The U.S. Agriculture Coalition for Cuba (USACC), which seeks to enhance two-way trade between the U.S. and Cuba, pointed to regulatory changes and Congressional activity on advancement of bills over the past year as clear evidence that the wheels of change are turning.
“USACC began its first year of existence on the common realization by U.S. agricultural interests—including producers, growers, companies, NGOs and state organizations—that the ongoing embargo with Cuba has far outlasted its purpose, and now only serves as an obstacle to the common interests of the two countries,” said USACC Chair Devry Boughner Vorwerk. “Now only a year on we have seen a series of significant actions by the Administration to achieve that objective.

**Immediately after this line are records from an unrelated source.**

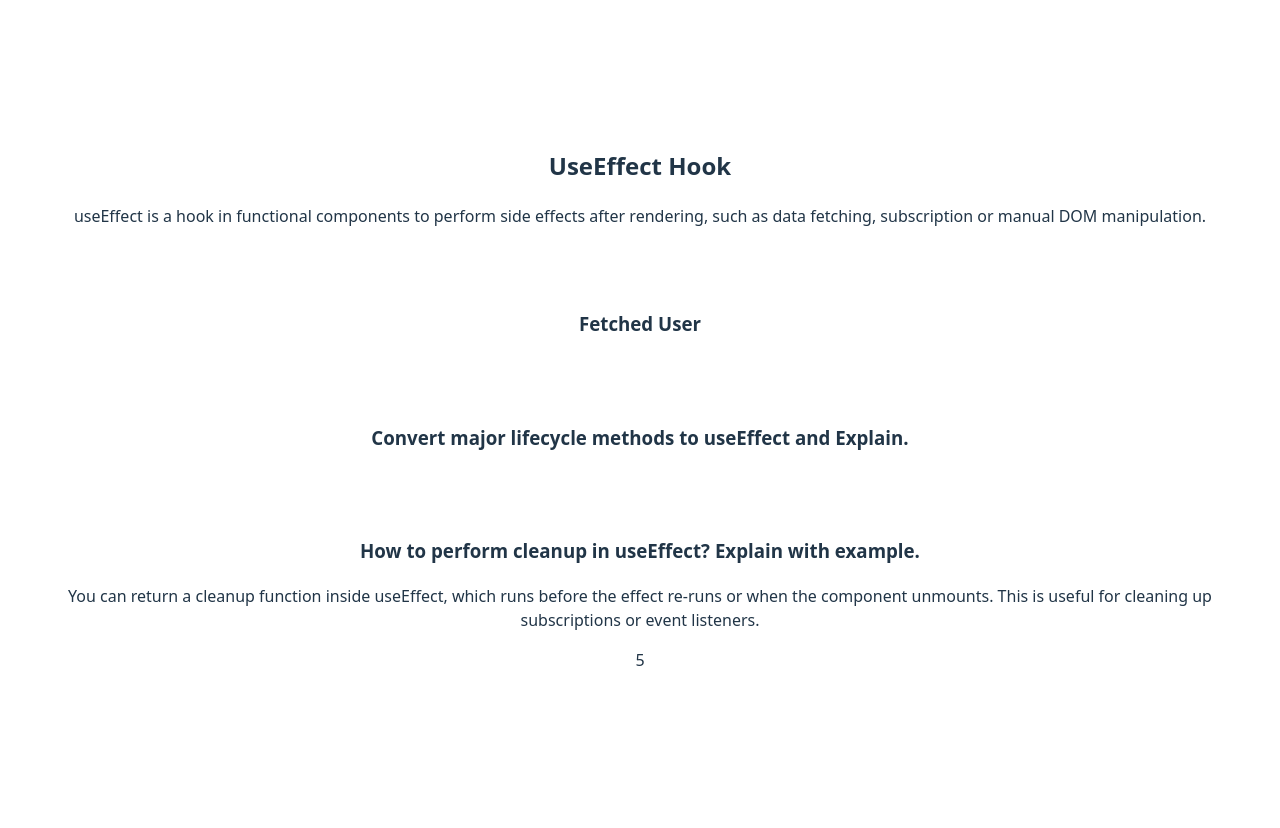
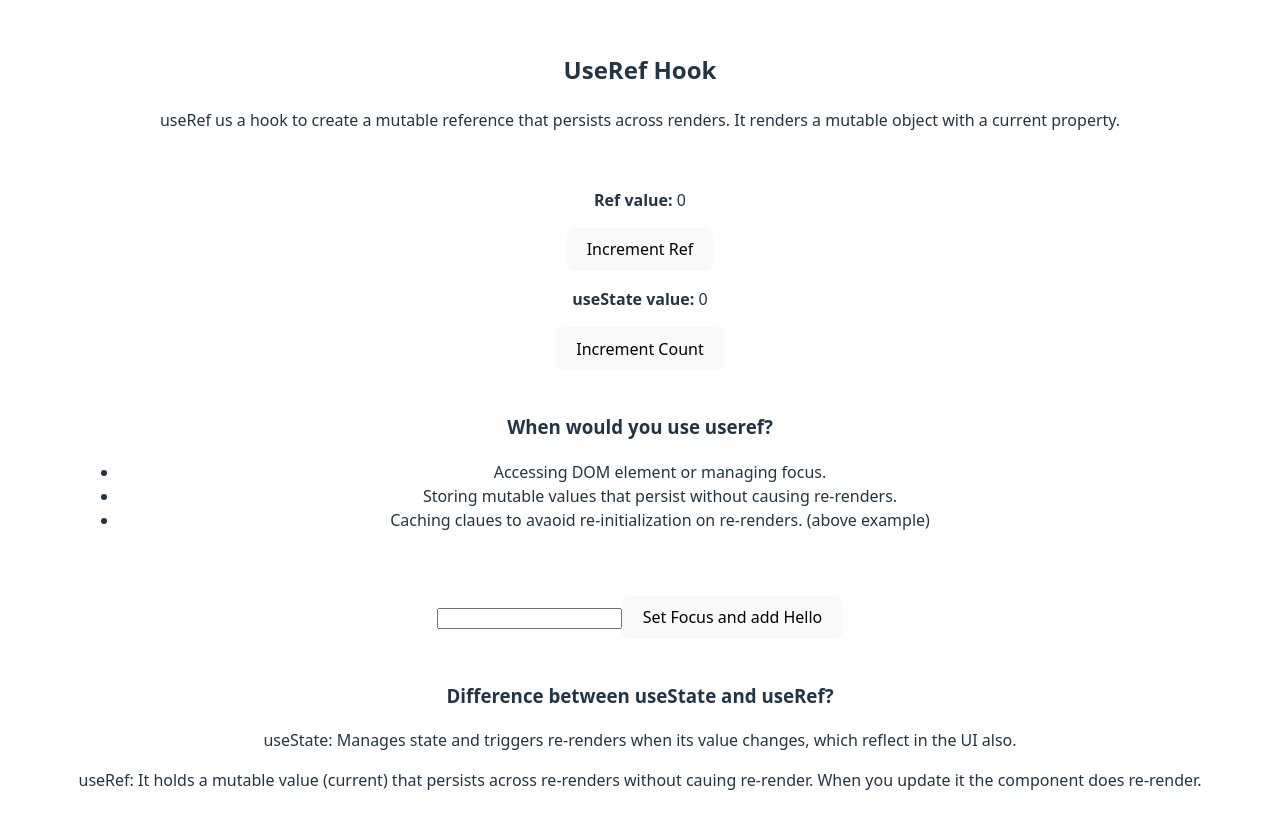
Before and after one commit to Tanish-Singhal/react-revision, a React (Vite) app in the folder react-hooks-revision/: page / in a window 1280 px wide. Shown: the top 828 px of the page. Before the commit the page ends 800 px from the top, so only its background shows below. Built offline with nearby package versions, Linux system fonts and the light colour scheme; no server answers.

Commit message:
useRef hoook

```diff
--- a/react-hooks-revision/src/App.jsx
+++ b/react-hooks-revision/src/App.jsx
@@ -1,12 +1,14 @@
 import "./App.css";
 import UseState from "./components/hooks/UseState";
 import UseEffect from "./components/hooks/UseEffect";
+import UseRef from "./components/hooks/UseRef";
 
 function App() {
   return (
     <div>
       {/* <UseState /> */}
-      <UseEffect />
+      {/* <UseEffect /> */}
+      <UseRef />
     </div>
   );
 }
--- /dev/null
+++ b/react-hooks-revision/src/components/hooks/UseRef.jsx
@@ -0,0 +1,90 @@
+import React, { useRef, useState } from "react";
+
+const UseRef = () => {
+  const ref = useRef(0);
+  const [count, setCount] = useState(0);
+
+  console.log("re render");
+
+  const inputRef = useRef(null);
+  console.log(inputRef.current);
+
+  return (
+    <div>
+      <h2>UseRef Hook</h2>
+      <p>
+        useRef us a hook to create a mutable reference that persists across
+        renders. It renders a mutable object with a current property.
+      </p>
+
+      <br />
+
+      <p>
+        <strong>Ref value:</strong> {ref.current}
+      </p>
+      <button
+        onClick={() => {
+          ref.current++;
+          console.log(ref.current);
+        }}
+      >
+        Increment Ref
+      </button>
+      {/* this shows, internally the value of ref changes but ref doesnot cause any re-render so that's why it does not show
+      but when any re-render on the screen then the updated value of ref is shown */}
+
+      <p>
+        <strong>useState value:</strong> {count}
+      </p>
+      <button
+        onClick={() => {
+          setCount((prev) => prev + 1);
+        }}
+      >
+        Increment Count
+      </button>
+
+      <br />
+      <br />
+
+      <h3>When would you use useref?</h3>
+      <ul>
+        <li>Accessing DOM element or managing focus.</li>
+        <li>Storing mutable values that persist without causing re-renders.</li>
+        <li>
+          Caching claues to avaoid re-initialization on re-renders. (above
+          example)
+        </li>
+      </ul>
+
+      <br />
+      <br />
+
+      <input type="text" ref={inputRef} />
+      <button
+        onClick={() => {
+          inputRef.current.focus();
+          inputRef.current.value = "Hello";
+        }}
+      >
+        Set Focus and add Hello
+      </button>
+
+      <br />
+      <br />
+
+      <h3>Difference between useState and useRef?</h3>
+      <p>
+        useState: Manages state and triggers re-renders when its value changes,
+        which reflect in the UI also.
+      </p>
+      <p>
+        useRef: It holds a mutable value (current) that persists across
+        re-renders without cauing re-render. When you update it the component
+        does re-render.
+      </p>
+    </div>
+  );
+};
+
+export default UseRef;
```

But there is more to be done, and all roads lead to Congress.”
Over the past year, the USACC has been working with the Administration and Congress to remove financing and trade restrictions that have limited the ability of the U.S. agriculture industry to competitively serve the Cuban market. The sanctions have caused the United States to surrender market share to competitors such as Canada, Brazil and Argentina.

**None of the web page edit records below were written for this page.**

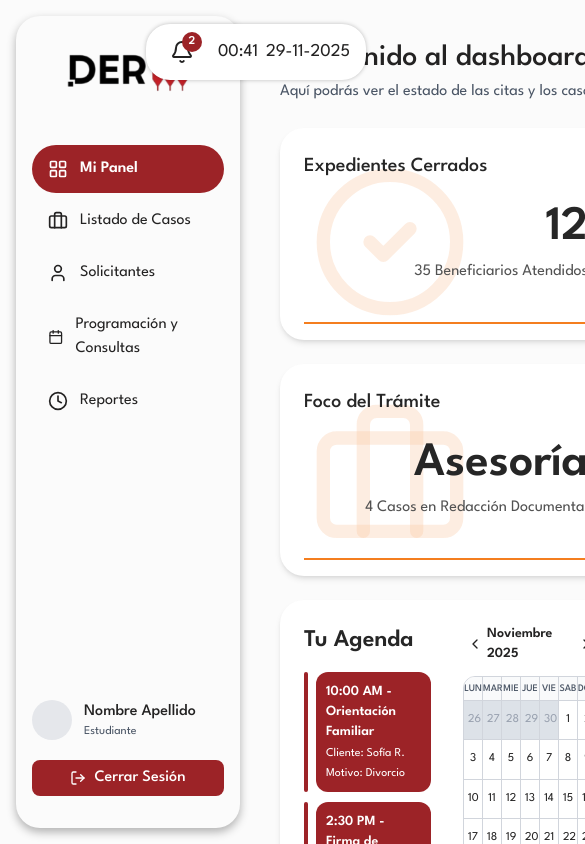
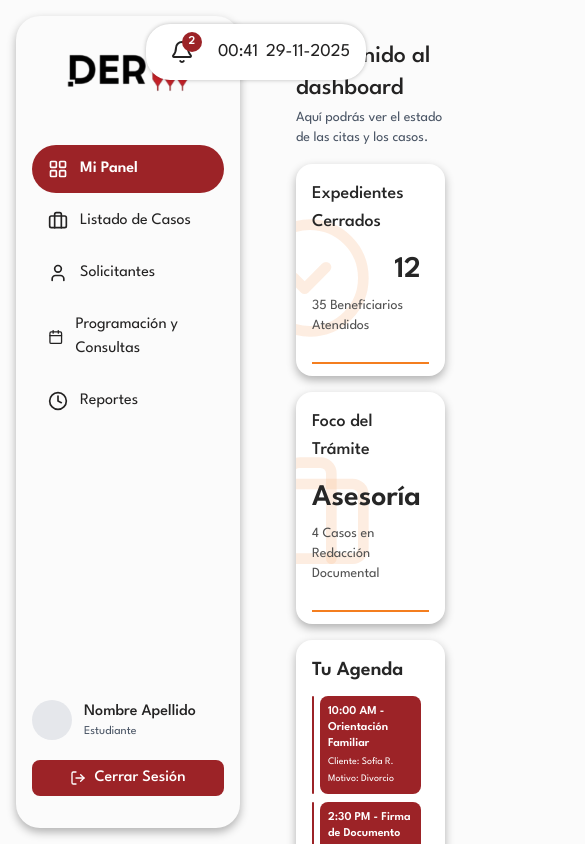
Before and after one commit to ByteWizzardd/Gestion-de-clinicas-juridicas, a Next.js app: page /dashboard in a window 390 px wide. Shown: the top 844 px of the page, 585 px wide, since content can reach past the window. Built offline with nearby package versions, Linux system fonts and the light colour scheme.

Commit message:
fix: shadow y responsive en dashboard personal

```diff
--- a/app/dashboard/page.tsx
+++ b/app/dashboard/page.tsx
@@ -26,21 +26,21 @@ export default function DashboardPage() {
 
   return (
     <div className="max-h-screen">
-      <div className="mb-6 mt-4">
-        <h1 className="text-3xl font-medium text-foreground mb-1" style={{ fontFamily: 'var(--font-league-spartan)' }}>
+      <div className="mb-4 md:mb-6 mt-4 px-4 md:px-0">
+        <h1 className="text-2xl md:text-3xl font-medium text-foreground mb-1" style={{ fontFamily: 'var(--font-league-spartan)' }}>
           Bienvenido al dashboard
         </h1>
-        <p className="text-base text-gray-600" style={{ fontFamily: 'var(--font-urbanist)' }}>
+        <p className="text-sm md:text-base text-gray-600" style={{ fontFamily: 'var(--font-urbanist)' }}>
           Aquí podrás ver el estado de las citas y los casos.
         </p>
       </div>
 
       {/* Contenedor principal para layout lado a lado */}
-      <div className="flex flex-col lg:flex-row gap-6 mt-6 h-[calc(100vh-10rem)]">
+      <div className="flex flex-col lg:flex-row gap-4 md:gap-6 mt-4 md:mt-6 px-4 md:px-0 h-[calc(100vh-8rem)] md:h-[calc(100vh-10rem)]">
         {/* Cards de métricas */}
-        <div className="flex flex-col gap-6 flex-1">
-          <div className="flex flex-wrap gap-6">
-            <div className="flex-1 max-w-85">
+        <div className="flex flex-col gap-4 md:gap-6 flex-1">
+          <div className="flex flex-col sm:flex-row gap-4 md:gap-6">
+            <div className="flex-1 w-full sm:max-w-85">
               <MetricCard
                 title="Expedientes Cerrados"
                 mainValue="12"
@@ -48,7 +48,7 @@ export default function DashboardPage() {
                 icon={CircleCheck}
               />
             </div>
-            <div className="flex-1 max-w-85">
+            <div className="flex-1 w-full sm:max-w-85">
               <MetricCard
                 title="Foco del Trámite"
                 mainValue="Asesoría"
@@ -59,19 +59,19 @@ export default function DashboardPage() {
           </div>
 
           {/* Agenda */}
-          <div className="bg-white rounded-3xl shadow-md p-6 max-w-[calc(2*21.25rem+1.5rem)] flex-1 flex flex-col min-h-0">
-            <div className="flex gap-6 flex-1 min-h-0">
+          <div className="bg-white rounded-2xl md:rounded-3xl shadow-[0px_4px_10px_0px_rgba(0,0,0,0.30)] p-4 md:p-6 w-full lg:max-w-[calc(2*21.25rem+1.5rem)] flex-1 flex flex-col min-h-0">
+            <div className="flex flex-col md:flex-row gap-4 md:gap-6 flex-1 min-h-0">
               {/* Mitad izquierda - Título y lista de citas */}
-              <div className="w-1/2 flex flex-col min-h-0">
-                <h3 className="text-2xl font-semibold text-neutral-800 mb-4 flex-shrink-0">
+              <div className="w-full md:w-1/2 flex flex-col min-h-0">
+                <h3 className="text-xl md:text-2xl font-semibold text-neutral-800 mb-3 md:mb-4 flex-shrink-0">
                   Tu Agenda
                 </h3>
-                <div className="flex-1 min-h-0 overflow-y-auto pr-2">
+                <div className="flex-1 overflow-y-auto pr-2 min-h-[200px] md:min-h-0">
                   <DashboardAppointmentList appointments={appointments} />
                 </div>
               </div>
               {/* Mitad derecha - Calendario */}
-              <div className="w-1/2 flex items-center justify-center min-h-0">
+              <div className="w-full md:w-1/2 flex items-center justify-center min-h-[300px] md:min-h-0">
                 <div className="w-full h-full">
                   <CompactCalendar
                     selectedDate={selectedDate}
@@ -83,10 +83,10 @@ export default function DashboardPage() {
           </div>
         </div>
 
-        {/* Acciones recinetes */}
-        <div className="flex-1 min-w-94 lg:max-w-116">
-          <div className="bg-white rounded-3xl shadow-md p-6 h-full">
-            <h3 className="text-2xl font-semibold text-center text-neutral-800"> Acciones Recientes </h3>
+        {/* Acciones recientes */}
+        <div className="flex-1 w-full lg:min-w-94 lg:max-w-116">
+          <div className="bg-white rounded-2xl md:rounded-3xl shadow-[0px_4px_10px_0px_rgba(0,0,0,0.30)] p-4 md:p-6 h-full min-h-[200px] lg:min-h-0">
+            <h3 className="text-xl md:text-2xl font-semibold text-center text-neutral-800"> Acciones Recientes </h3>
           </div>
         </div>
       </div>
--- a/components/cards/DashboardAppointmentCard.tsx
+++ b/components/cards/DashboardAppointmentCard.tsx
@@ -14,16 +14,16 @@ export default function DashboardAppointmentCard({
   reason,
 }: DashboardAppointmentCardProps) {
   return (
-    <div className="relative flex items-stretch gap-2">
+    <div className="relative flex items-stretch gap-1.5 md:gap-2">
       {/* Línea vertical decorativa */}
-      <div className="w-1 bg-primary rounded-full flex-shrink-0"></div>
+      <div className="w-0.5 md:w-1 bg-primary rounded-full flex-shrink-0"></div>
       {/* Card */}
-      <div className="bg-primary rounded-xl p-2.5 text-on-primary flex-1">
-        <div className="text-sm font-semibold mb-1">
+      <div className="bg-primary rounded-lg md:rounded-xl p-2 md:p-2.5 text-on-primary flex-1">
+        <div className="text-xs md:text-sm font-semibold mb-0.5 md:mb-1">
           {time} - {title}
         </div>
-        <div className="text-xs font-normal mb-1">{client}</div>
-        <div className="text-xs font-normal">{reason}</div>
+        <div className="text-[10px] md:text-xs font-normal mb-0.5 md:mb-1">{client}</div>
+        <div className="text-[10px] md:text-xs font-normal">{reason}</div>
       </div>
     </div>
   );
--- a/components/cards/DashboardAppointmentList.tsx
+++ b/components/cards/DashboardAppointmentList.tsx
@@ -17,9 +17,9 @@ export default function DashboardAppointmentList({
   appointments,
 }: DashboardAppointmentListProps) {
   return (
-    <div className="flex flex-col gap-2.5 h-full">
+    <div className="flex flex-col gap-2 md:gap-2.5 h-full">
       {appointments.length === 0 ? (
-        <div className="text-sm text-gray-500 text-center py-4">
+        <div className="text-xs md:text-sm text-gray-500 text-center py-4">
           No hay citas programadas
         </div>
       ) : (
--- a/components/cards/MetricCard.tsx
+++ b/components/cards/MetricCard.tsx
@@ -16,31 +16,31 @@ export default function MetricCard({
     icon: Icon
 }: MetricCardProps) {
     return (
-        <div className="bg-white rounded-3xl shadow-md relative overflow-hidden p-6 min-h-48">
+        <div className="bg-white rounded-2xl md:rounded-3xl shadow-[0px_4px_10px_0px_rgba(0,0,0,0.30)] relative overflow-hidden p-4 md:p-6 min-h-40 md:min-h-48">
             {/* Icono de fondo decorativo */}
             {Icon && (
                 <div className="absolute top-2 w-full h-full flex items-center justify-center right-15">
-                    <Icon className="w-40 h-40 text-secondary-light/30" strokeWidth={2} />
+                    <Icon className="w-32 h-32 md:w-40 md:h-40 text-secondary-light/30" strokeWidth={2} />
                 </div>
             )}
 
             {/* Título arriba-izquierda */}
-            <h3 className="text-xl font-medium text-neutral-800 mb-6 relative z-10">
+            <h3 className="text-lg md:text-xl font-medium text-neutral-800 mb-4 md:mb-6 relative z-10">
                 {title}
             </h3>
 
             {/* Contenido principal alineado a la derecha */}
-            <div className="flex flex-col items-end mb-8 pr-2 relative z-10">
-                <div className="text-5xl font-semibold text-neutral-800 mb-2">
+            <div className="flex flex-col items-end mb-6 md:mb-8 pr-2 relative z-10">
+                <div className="text-3xl md:text-5xl font-semibold text-neutral-800 mb-2">
                     {mainValue}
                 </div>
-                <div className="text-base font-normal text-neutral-600">
+                <div className="text-sm md:text-base font-normal text-neutral-600">
                     {subtitle}
                 </div>
             </div>
 
             {/* Línea separadora naranja en la parte inferior, con márgenes laterales */}
-            <div className="absolute bottom-4 left-6 right-6 h-0.5 bg-secondary z-10"></div>
+            <div className="absolute bottom-3 md:bottom-4 left-4 md:left-6 right-4 md:right-6 h-0.5 bg-secondary z-10"></div>
         </div>
     );
 }
--- a/components/ui/calendar/CompactCalendar.tsx
+++ b/components/ui/calendar/CompactCalendar.tsx
@@ -158,34 +158,34 @@ export default function CompactCalendar({
   return (
     <div className="h-full flex flex-col">
       {/* Header con navegación - más compacto */}
-      <div className="flex items-center justify-between mb-3 flex-shrink-0">
+      <div className="flex items-center justify-between mb-2 md:mb-3 flex-shrink-0">
         <button
           onClick={handlePrevMonth}
-          className="p-1 hover:bg-gray-100 rounded-md transition-colors"
+          className="p-0.5 md:p-1 hover:bg-gray-100 rounded-md transition-colors"
           aria-label="Mes anterior"
         >
-          <ChevronLeft className="w-4 h-4 text-foreground" />
+          <ChevronLeft className="w-3 h-3 md:w-4 md:h-4 text-foreground" />
         </button>
-        <h2 className="text-sm font-semibold text-foreground">
+        <h2 className="text-xs md:text-sm font-semibold text-foreground">
           {monthNames[currentMonth.getMonth()]} {currentMonth.getFullYear()}
         </h2>
         <button
           onClick={handleNextMonth}
-          className="p-1 hover:bg-gray-100 rounded-md transition-colors"
+          className="p-0.5 md:p-1 hover:bg-gray-100 rounded-md transition-colors"
           aria-label="Mes siguiente"
         >
-          <ChevronRight className="w-4 h-4 text-foreground" />
+          <ChevronRight className="w-3 h-3 md:w-4 md:h-4 text-foreground" />
         </button>
       </div>
 
       {/* Tabla de calendario con bordes - más compacta */}
-      <div className="border border-gray-300 rounded-xl overflow-hidden flex-1 flex flex-col">
+      <div className="border border-gray-300 rounded-lg md:rounded-xl overflow-hidden flex-1 flex flex-col">
         {/* Header de días de la semana - más compacto */}
         <div className="grid grid-cols-7 border-b border-gray-300 flex-shrink-0">
           {dayNames.map((day, index) => (
             <div
               key={day}
-              className={`text-center text-[10px] font-medium text-gray-600 py-1 border-r border-gray-300 bg-gray-50 ${
+              className={`text-center text-[9px] md:text-[10px] font-medium text-gray-600 py-0.5 md:py-1 border-r border-gray-300 bg-gray-50 ${
                 index === dayNames.length - 1 ? 'border-r-0' : ''
               }`}
             >
@@ -207,7 +207,7 @@ export default function CompactCalendar({
                 <button
                   key={`prev-${day}`}
                   onClick={() => handleDayClick(day, false)}
-                  className={`p-1 text-gray-400 bg-[#DDE2E8] border-r border-b border-gray-300 hover:bg-gray-300 transition-colors text-xs text-center ${
+                  className={`p-0.5 md:p-1 text-gray-400 bg-[#DDE2E8] border-r border-b border-gray-300 hover:bg-gray-300 transition-colors text-[10px] md:text-xs text-center ${
                     isLastInRow ? 'border-r-0' : ''
                   }`}
                 >
@@ -230,7 +230,7 @@ export default function CompactCalendar({
                   key={day}
                   onClick={() => handleDayClick(day, true)}
                   className={`
-                    p-1 border-r border-b border-gray-300 transition-colors text-xs text-center relative
+                    p-0.5 md:p-1 border-r border-b border-gray-300 transition-colors text-[10px] md:text-xs text-center relative
                     ${isLastInRow ? 'border-r-0' : ''}
                     ${
                       isCurrentDay
@@ -243,7 +243,7 @@ export default function CompactCalendar({
                 >
                   {day}
                   {hasApts && !isCurrentDay && (
-                    <span className="absolute bottom-0.5 left-0.5 w-1 h-1 bg-primary rounded-full" />
+                    <span className="absolute bottom-0.5 left-0.5 w-0.5 h-0.5 md:w-1 md:h-1 bg-primary rounded-full" />
                   )}
                 </button>
               );
@@ -259,7 +259,7 @@ export default function CompactCalendar({
                 <button
                   key={`next-${day}`}
                   onClick={() => handleDayClick(day, false)}
-                  className={`p-1 text-gray-400 bg-[#DDE2E8] border-r border-b border-gray-300 hover:bg-gray-300 transition-colors text-xs text-center ${
+                  className={`p-0.5 md:p-1 text-gray-400 bg-[#DDE2E8] border-r border-b border-gray-300 hover:bg-gray-300 transition-colors text-[10px] md:text-xs text-center ${
                     isLastInRow ? 'border-r-0' : ''
                   }`}
                 >
```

The latest development last month—the White House’s announcement on January 26, 2016, that it will amend regulations to ease financing restrictions for certain types of exports and expand on earlier changes easing travel restrictions—comes in addition to a series of historic actions taken by the Administration over the past year, including the reopening of the U.S. embassy in Havana in July, and a trade mission to Cuba in November 2015 by Agriculture Secretary Tom Vilsack.
“We applaud the Administration’s efforts over the past year to normalize trade relations with Cuba,” said USACC Vice Chair Paul Johnson. “These long overdue policy changes lay the groundwork for opening a logical market of 11 million consumers. However, while we advance trade opportunities by allowing some products to be sold on credit, we should not exclude agriculture. Building a healthy agriculture policy with Cuba benefits not only U.S. agriculture, but the lives of every Cuban. We believe Congress understands this and we look forward to working with them on placing agriculture on an equal footing.”
“More work remains to be done to lift restrictions,” Vorwerk said. “As we celebrate the successes of the coalition’s first year, USACC will continue to work to create an environment where U.S. agricultural interests can enter strong, bilateral relationships with Cuban partners, to the mutual benefit of U.S farmers, ranchers, agriculture businesses, and the people of Cuba.
Tomorrow, February 11, 2016, the coalition will host an advocacy day on Capitol Hill to call for the reestablishment of Cuba as a market for U.S. agricultural goods and services. The coalition members hope to meet with key U.S. Senators and Representatives who have influence over US policy toward Cuba – from members of Congress who are leading on legislation to expand trade with Cuba, to members that may not be aware of the U.S. agriculture community’s perspective and need to hear from their agricultural constituents on this issue.
The Coalition plans to take a second Learning Journey to Cuba in April 2016 whereby it seeks to sign an industry memorandum of understanding in areas such as two-way trade, production, sustainability, investment, supply chain, and research and development. USACC’s goal is to work with Cuban industry counterparts to develop concrete steps that improve collaborative efforts on food security for both countries.Create a blog post subtitle that summarizes your post in a few short, punchy sentences and entices your audience to continue reading.